[Version difference data]
★ ★ ★ ★ ★

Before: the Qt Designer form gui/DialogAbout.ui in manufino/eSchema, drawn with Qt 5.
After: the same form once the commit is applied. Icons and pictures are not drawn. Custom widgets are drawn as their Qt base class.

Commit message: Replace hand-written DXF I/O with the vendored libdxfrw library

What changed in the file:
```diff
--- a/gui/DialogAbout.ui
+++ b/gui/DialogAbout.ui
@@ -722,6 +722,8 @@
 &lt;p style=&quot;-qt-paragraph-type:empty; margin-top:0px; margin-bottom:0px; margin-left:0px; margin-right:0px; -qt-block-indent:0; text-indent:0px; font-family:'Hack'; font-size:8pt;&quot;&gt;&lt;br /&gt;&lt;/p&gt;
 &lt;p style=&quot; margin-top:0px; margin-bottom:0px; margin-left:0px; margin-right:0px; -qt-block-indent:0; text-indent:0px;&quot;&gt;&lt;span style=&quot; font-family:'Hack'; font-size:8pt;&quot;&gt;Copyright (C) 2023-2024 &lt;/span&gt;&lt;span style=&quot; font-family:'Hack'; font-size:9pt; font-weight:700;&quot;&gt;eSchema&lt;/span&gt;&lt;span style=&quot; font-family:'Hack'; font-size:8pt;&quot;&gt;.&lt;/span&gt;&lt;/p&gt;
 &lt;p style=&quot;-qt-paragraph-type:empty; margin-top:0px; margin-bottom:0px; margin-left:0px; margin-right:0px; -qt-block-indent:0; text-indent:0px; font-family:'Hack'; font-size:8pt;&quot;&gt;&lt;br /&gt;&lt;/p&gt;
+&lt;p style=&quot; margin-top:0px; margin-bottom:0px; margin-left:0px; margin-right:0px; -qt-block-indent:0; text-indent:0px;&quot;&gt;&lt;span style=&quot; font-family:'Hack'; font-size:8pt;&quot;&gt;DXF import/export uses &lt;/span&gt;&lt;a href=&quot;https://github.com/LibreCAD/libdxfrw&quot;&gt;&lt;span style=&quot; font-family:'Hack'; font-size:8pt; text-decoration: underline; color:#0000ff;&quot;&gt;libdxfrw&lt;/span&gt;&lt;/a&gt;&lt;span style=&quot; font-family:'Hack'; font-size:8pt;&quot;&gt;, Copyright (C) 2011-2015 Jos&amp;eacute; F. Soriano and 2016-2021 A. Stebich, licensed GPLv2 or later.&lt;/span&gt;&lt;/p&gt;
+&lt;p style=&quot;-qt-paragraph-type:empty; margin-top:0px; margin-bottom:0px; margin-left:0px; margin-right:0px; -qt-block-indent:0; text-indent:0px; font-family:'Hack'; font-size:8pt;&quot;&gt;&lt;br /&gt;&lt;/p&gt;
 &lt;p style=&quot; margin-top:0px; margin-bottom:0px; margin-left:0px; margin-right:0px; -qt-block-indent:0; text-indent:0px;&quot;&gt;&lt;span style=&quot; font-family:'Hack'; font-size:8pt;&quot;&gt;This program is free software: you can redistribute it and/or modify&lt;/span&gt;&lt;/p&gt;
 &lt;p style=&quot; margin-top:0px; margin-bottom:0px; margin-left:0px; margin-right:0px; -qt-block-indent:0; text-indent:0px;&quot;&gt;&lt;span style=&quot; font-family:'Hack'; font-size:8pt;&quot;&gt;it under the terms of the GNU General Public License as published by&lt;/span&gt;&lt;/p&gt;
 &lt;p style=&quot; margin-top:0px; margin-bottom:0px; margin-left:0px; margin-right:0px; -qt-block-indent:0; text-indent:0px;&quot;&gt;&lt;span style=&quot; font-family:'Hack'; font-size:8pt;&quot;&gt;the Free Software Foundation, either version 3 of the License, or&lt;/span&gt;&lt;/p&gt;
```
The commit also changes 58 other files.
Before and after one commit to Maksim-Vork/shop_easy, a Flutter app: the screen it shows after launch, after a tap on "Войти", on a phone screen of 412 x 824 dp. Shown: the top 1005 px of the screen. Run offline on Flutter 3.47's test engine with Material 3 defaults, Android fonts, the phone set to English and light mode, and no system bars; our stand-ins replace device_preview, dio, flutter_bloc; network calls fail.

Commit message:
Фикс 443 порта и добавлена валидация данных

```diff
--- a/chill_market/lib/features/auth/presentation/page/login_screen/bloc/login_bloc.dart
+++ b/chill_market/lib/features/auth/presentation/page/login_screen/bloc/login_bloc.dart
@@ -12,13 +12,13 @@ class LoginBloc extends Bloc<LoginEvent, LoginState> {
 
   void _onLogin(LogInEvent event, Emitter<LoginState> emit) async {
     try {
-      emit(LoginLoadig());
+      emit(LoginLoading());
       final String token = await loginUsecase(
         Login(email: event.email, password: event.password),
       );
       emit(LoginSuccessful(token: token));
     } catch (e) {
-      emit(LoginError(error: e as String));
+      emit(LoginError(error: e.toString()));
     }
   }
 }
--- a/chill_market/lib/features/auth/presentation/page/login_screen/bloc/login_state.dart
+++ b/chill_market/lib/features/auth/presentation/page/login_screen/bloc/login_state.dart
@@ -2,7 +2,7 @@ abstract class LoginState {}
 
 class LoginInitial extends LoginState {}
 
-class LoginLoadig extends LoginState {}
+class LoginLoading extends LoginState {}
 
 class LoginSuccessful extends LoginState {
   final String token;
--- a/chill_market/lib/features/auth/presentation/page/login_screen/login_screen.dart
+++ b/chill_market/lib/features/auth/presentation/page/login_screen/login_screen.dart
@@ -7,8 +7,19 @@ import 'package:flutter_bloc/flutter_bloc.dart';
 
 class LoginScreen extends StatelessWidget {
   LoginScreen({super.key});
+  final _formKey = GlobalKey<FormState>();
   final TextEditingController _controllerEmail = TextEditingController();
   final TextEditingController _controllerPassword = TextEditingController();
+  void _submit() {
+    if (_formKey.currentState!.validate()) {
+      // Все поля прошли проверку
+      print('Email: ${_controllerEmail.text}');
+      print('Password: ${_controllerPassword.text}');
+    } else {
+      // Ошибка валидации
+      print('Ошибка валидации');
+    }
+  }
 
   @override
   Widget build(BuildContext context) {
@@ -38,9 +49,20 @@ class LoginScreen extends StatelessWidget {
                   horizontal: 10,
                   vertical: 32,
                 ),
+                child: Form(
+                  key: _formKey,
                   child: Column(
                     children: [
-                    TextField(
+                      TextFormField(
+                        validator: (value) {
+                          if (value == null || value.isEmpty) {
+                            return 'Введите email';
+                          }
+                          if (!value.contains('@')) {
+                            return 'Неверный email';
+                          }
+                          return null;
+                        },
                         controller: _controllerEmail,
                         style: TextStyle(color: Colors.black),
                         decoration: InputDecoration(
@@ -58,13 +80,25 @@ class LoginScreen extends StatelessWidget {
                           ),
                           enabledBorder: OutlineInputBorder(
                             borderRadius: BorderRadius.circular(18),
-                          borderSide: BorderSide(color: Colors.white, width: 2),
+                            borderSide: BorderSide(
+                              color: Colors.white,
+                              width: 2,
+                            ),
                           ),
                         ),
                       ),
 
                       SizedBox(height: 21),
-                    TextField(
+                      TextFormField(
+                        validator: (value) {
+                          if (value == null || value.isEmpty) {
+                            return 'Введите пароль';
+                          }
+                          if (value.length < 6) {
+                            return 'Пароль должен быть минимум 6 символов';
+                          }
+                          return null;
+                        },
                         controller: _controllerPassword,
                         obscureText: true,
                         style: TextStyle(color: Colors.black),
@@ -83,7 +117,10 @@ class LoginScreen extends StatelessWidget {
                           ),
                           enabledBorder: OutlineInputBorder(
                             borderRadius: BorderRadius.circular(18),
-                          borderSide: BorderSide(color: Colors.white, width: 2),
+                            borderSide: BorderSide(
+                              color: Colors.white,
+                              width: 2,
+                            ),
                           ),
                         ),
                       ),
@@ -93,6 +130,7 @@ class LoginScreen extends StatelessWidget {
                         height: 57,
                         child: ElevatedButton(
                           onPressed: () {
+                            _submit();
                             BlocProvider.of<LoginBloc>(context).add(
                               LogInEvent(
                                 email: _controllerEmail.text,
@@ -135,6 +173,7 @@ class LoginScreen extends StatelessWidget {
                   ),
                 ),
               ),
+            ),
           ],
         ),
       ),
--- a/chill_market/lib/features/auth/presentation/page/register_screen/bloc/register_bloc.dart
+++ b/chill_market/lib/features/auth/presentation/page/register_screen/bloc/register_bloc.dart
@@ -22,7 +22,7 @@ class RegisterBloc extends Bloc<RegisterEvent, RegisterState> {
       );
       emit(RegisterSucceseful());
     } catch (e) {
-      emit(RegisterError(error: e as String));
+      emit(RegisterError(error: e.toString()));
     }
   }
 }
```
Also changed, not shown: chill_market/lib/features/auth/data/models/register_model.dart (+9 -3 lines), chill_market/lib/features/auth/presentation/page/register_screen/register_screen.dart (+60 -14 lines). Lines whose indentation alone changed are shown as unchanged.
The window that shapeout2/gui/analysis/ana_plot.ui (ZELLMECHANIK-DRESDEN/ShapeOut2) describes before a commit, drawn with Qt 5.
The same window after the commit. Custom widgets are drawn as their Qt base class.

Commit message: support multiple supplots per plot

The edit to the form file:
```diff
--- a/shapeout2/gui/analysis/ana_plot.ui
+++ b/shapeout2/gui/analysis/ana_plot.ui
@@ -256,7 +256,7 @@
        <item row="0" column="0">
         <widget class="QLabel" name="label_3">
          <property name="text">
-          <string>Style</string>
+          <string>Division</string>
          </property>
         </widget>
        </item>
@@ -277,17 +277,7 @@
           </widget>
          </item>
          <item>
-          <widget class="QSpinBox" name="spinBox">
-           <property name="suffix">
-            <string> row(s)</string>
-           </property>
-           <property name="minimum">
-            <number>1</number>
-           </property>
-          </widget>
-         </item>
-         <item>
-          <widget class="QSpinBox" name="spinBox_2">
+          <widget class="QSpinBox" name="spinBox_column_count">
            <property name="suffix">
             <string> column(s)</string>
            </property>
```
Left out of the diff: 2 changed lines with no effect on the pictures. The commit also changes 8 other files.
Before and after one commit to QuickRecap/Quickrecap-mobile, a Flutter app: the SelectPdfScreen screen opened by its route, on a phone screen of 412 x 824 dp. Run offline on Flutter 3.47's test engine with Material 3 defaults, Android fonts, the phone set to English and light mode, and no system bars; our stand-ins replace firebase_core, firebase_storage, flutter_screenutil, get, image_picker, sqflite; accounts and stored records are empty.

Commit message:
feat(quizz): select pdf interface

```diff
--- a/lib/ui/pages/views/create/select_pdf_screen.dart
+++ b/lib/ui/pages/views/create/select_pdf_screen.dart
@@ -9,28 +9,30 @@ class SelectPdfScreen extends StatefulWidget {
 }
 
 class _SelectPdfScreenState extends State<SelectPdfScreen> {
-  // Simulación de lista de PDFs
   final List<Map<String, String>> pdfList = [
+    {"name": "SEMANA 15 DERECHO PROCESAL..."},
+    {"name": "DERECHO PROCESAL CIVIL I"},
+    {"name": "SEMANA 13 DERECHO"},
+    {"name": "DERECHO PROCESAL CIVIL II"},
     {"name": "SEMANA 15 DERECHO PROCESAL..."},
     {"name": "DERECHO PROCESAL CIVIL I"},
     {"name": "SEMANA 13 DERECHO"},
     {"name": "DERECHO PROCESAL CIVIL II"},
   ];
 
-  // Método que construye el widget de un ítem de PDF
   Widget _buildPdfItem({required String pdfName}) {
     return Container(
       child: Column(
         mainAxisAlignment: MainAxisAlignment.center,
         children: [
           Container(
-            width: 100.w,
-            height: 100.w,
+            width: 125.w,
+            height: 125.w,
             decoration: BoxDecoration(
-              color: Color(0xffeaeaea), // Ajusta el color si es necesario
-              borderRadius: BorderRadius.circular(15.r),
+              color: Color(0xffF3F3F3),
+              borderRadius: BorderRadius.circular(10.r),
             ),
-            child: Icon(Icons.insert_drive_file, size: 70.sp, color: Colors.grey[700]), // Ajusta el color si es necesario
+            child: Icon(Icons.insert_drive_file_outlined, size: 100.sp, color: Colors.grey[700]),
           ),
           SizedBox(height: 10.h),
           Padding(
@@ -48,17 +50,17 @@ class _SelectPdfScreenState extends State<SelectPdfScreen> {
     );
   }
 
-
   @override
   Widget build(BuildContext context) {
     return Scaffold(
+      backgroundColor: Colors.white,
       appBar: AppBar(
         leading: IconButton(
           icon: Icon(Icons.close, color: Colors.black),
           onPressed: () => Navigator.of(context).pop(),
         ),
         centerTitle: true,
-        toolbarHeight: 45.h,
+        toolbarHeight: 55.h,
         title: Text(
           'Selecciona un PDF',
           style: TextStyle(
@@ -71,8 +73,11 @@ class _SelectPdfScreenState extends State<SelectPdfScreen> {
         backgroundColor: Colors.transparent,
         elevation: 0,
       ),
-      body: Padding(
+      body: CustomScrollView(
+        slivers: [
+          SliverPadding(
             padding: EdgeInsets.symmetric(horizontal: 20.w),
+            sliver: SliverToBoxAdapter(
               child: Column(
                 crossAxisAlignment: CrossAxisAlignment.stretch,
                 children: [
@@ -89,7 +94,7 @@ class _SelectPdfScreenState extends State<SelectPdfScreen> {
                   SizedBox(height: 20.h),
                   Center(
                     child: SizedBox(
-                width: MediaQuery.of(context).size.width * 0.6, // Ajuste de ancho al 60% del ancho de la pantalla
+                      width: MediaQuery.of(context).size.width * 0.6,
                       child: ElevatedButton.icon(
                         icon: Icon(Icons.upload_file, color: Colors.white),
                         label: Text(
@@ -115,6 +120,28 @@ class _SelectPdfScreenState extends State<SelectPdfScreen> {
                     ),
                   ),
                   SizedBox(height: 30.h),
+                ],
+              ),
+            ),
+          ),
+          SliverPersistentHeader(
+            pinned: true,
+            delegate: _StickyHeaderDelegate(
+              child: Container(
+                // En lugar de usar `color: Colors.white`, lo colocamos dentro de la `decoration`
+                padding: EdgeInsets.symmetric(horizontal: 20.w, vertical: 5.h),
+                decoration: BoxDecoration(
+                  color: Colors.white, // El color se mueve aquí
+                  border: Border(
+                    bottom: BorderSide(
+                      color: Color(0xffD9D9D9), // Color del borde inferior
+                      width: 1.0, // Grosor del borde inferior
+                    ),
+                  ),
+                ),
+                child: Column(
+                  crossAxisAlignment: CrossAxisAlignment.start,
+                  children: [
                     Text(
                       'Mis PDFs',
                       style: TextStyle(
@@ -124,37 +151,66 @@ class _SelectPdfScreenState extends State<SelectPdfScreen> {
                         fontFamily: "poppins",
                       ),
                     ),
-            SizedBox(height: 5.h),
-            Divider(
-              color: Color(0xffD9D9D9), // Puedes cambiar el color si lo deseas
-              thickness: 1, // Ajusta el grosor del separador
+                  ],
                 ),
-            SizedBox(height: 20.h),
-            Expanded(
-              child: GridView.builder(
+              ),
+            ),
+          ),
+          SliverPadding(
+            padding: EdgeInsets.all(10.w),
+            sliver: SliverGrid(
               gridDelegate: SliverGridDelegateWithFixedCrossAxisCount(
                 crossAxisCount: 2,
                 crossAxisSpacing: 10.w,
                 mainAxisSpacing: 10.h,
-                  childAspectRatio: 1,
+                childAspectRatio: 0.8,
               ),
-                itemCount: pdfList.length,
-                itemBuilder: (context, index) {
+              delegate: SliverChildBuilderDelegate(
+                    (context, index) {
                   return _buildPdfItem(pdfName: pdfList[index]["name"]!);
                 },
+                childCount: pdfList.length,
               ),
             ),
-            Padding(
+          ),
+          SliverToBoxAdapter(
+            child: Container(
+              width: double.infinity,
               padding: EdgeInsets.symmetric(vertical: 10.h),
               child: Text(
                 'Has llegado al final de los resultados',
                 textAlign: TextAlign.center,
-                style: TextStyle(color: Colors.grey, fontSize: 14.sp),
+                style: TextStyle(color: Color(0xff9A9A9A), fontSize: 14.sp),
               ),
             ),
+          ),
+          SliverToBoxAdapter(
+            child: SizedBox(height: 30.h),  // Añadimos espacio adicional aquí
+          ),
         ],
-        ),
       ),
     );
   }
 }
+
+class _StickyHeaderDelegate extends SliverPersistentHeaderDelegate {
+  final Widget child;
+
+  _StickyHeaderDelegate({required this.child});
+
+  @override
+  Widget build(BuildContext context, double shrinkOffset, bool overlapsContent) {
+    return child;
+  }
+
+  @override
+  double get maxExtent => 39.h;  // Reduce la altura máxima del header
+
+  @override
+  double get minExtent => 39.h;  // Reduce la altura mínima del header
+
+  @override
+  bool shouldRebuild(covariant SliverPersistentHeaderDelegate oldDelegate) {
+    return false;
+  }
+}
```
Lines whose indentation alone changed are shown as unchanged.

★ ★ ★ ★ ★

**THE TASK:** Copy each line of the preceding data that contains the string "LoginState".

**RESPONSE TO THE TASK:**
@@ -12,13 +12,13 @@ class LoginBloc extends Bloc<LoginEvent, LoginState> {
   void _onLogin(LogInEvent event, Emitter<LoginState> emit) async {
@@ -2,7 +2,7 @@ abstract class LoginState {}
 class LoginInitial extends LoginState {}
-class LoginLoadig extends LoginState {}
+class LoginLoading extends LoginState {}
 class LoginSuccessful extends LoginState {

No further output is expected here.